[YOUR ASSIGNMENT] For the material that follows, list every line containing the word "input".

[DATASET ENTRIES]
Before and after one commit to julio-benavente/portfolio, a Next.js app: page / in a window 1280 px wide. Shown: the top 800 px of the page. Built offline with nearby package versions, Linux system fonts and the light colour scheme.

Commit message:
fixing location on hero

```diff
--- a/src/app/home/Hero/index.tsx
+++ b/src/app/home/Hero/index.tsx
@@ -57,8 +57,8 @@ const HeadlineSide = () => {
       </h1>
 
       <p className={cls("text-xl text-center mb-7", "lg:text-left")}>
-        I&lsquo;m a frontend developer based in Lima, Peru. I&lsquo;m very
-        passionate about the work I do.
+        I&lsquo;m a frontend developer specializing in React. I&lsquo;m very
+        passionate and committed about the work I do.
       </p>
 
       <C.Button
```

...

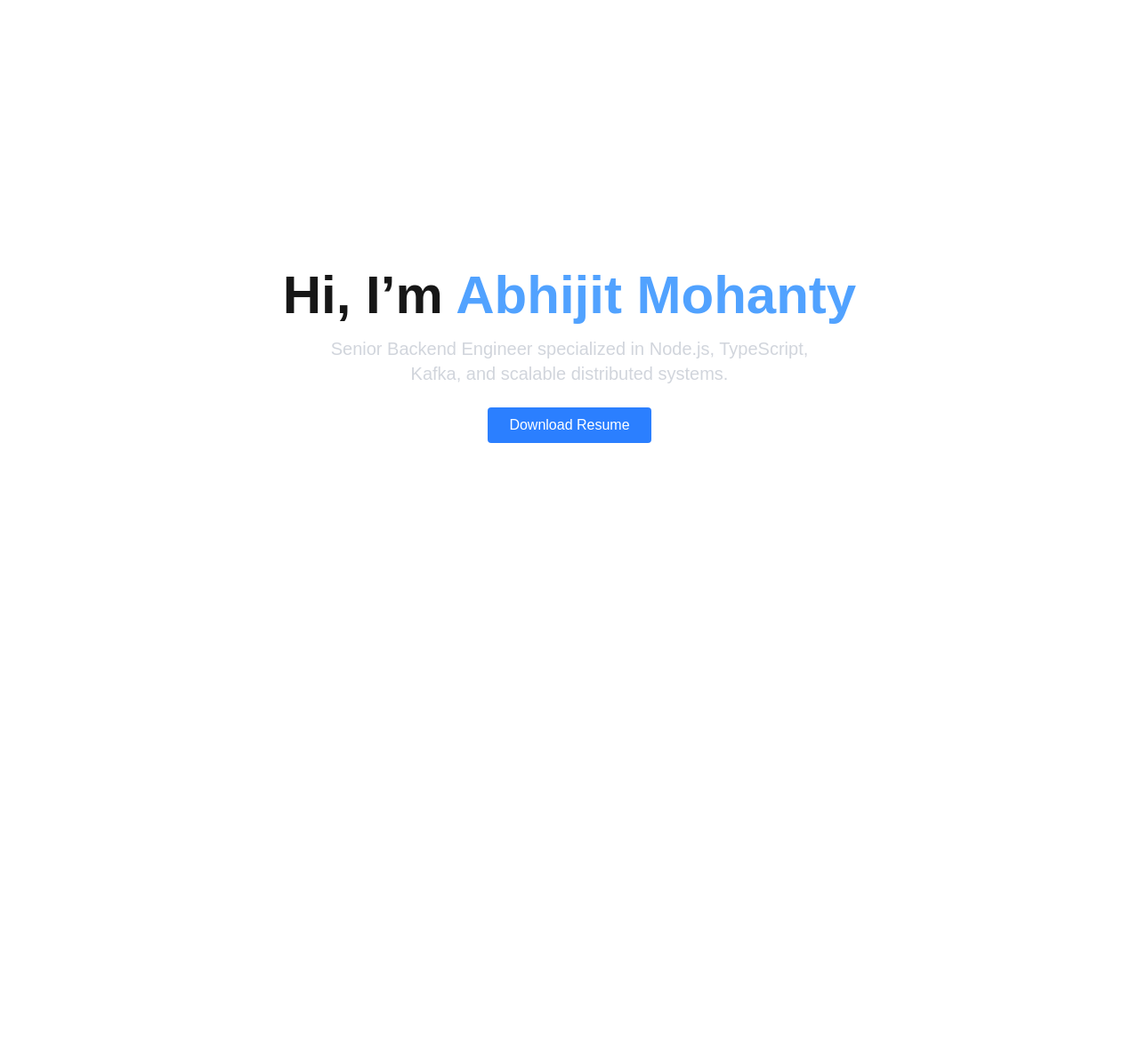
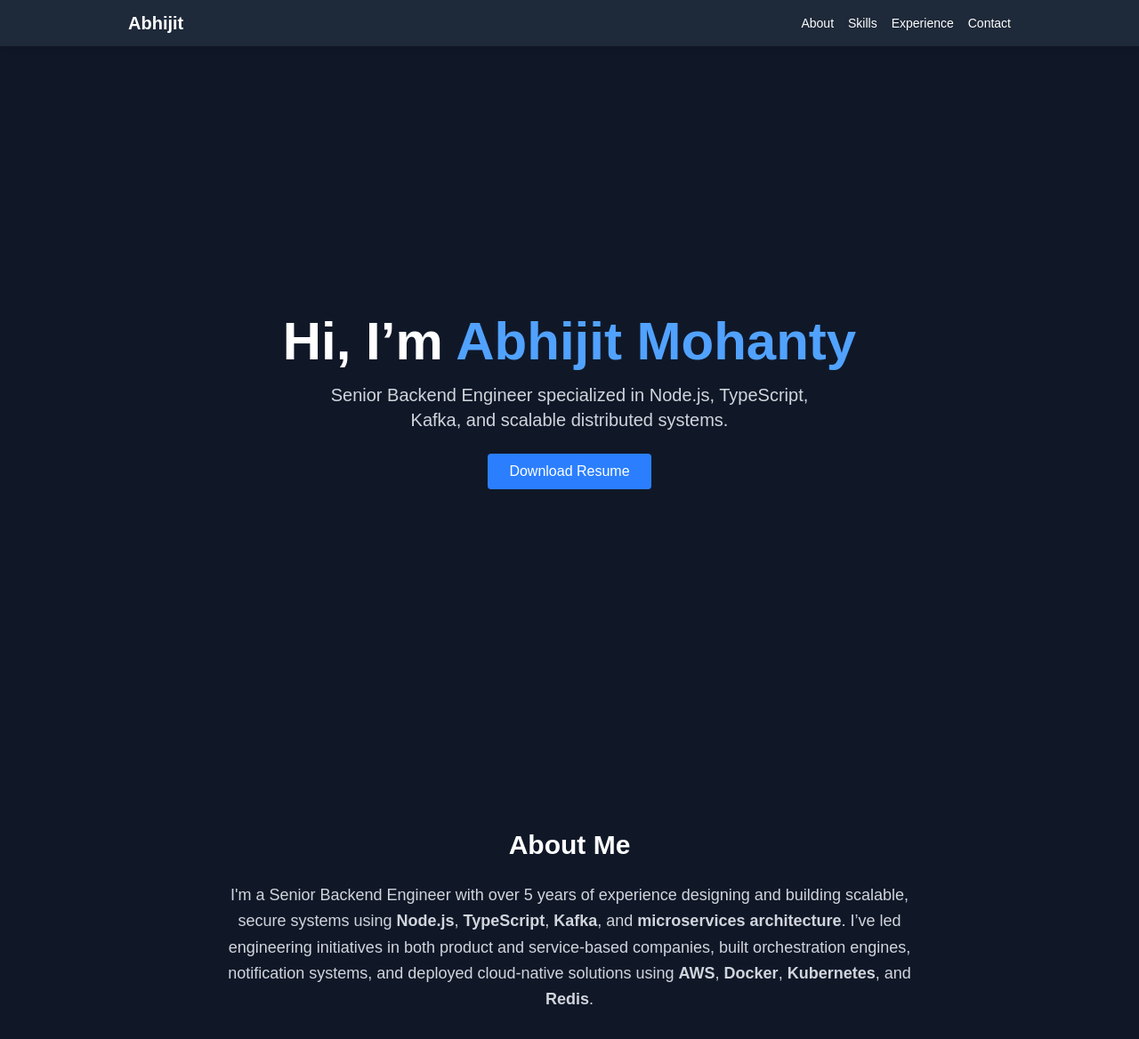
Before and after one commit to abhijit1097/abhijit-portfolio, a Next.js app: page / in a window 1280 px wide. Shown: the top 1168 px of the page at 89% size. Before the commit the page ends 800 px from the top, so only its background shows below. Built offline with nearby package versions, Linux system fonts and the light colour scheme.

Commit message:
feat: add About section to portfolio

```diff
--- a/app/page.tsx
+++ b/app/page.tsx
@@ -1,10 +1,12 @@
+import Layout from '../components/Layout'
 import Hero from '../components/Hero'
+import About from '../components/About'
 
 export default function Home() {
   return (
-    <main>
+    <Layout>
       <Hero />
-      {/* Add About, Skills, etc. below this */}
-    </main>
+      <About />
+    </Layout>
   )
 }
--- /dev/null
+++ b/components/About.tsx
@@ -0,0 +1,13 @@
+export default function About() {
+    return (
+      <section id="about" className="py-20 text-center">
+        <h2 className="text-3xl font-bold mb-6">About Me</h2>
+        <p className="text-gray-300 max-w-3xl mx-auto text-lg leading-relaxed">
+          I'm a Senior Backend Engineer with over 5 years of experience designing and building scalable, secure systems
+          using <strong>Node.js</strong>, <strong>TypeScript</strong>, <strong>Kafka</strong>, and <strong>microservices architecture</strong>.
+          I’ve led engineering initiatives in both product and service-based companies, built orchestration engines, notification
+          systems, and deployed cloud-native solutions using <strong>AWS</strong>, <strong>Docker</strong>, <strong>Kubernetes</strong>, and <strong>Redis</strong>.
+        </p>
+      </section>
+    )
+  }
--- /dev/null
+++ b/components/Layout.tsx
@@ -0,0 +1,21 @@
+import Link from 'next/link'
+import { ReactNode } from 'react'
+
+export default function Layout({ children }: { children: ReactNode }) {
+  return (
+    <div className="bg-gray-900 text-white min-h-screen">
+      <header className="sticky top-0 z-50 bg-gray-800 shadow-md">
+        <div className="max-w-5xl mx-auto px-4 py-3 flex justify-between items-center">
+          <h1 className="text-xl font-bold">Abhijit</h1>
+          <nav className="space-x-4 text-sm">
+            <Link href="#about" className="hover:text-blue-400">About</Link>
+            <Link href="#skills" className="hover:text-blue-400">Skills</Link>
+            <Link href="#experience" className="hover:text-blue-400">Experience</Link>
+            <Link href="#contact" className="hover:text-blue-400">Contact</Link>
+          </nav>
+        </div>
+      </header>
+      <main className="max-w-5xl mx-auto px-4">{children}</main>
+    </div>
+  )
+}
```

==

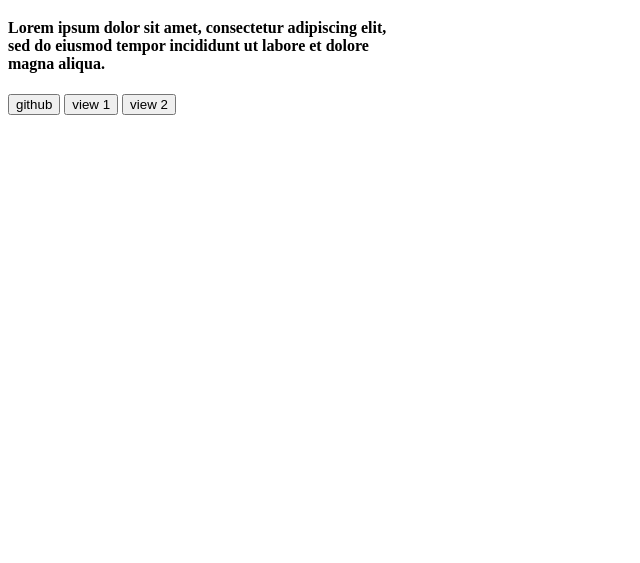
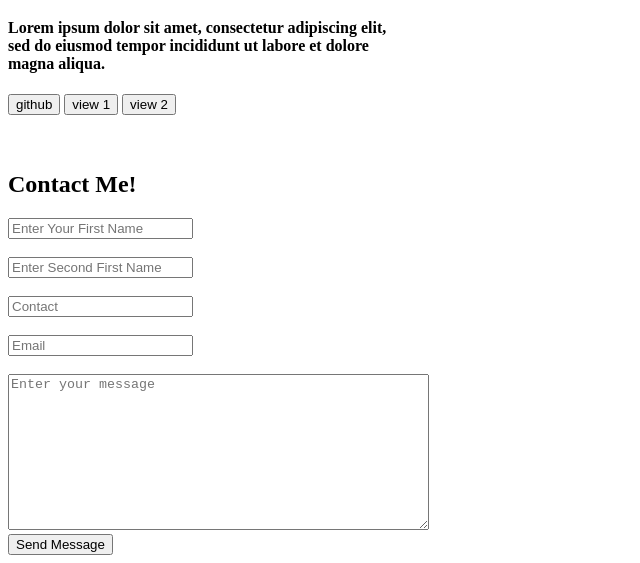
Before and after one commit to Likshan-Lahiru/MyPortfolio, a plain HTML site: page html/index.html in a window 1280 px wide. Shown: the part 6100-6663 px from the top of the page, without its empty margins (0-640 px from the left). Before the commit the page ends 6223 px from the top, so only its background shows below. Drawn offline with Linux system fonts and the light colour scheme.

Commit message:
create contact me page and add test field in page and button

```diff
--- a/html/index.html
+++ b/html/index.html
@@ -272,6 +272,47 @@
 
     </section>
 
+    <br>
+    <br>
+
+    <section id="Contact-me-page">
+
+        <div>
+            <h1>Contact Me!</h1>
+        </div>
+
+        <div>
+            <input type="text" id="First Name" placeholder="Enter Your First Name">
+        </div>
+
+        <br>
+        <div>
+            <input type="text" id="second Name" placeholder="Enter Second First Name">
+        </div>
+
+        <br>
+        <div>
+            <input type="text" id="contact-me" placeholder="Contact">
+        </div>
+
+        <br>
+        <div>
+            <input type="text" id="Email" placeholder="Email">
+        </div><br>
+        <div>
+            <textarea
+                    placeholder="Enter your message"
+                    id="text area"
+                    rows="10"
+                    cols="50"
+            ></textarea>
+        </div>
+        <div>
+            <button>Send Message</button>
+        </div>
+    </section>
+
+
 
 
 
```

[SOLUTION BELOW]
+            <input type="text" id="First Name" placeholder="Enter Your First Name">
+            <input type="text" id="second Name" placeholder="Enter Second First Name">
+            <input type="text" id="contact-me" placeholder="Contact">
+            <input type="text" id="Email" placeholder="Email">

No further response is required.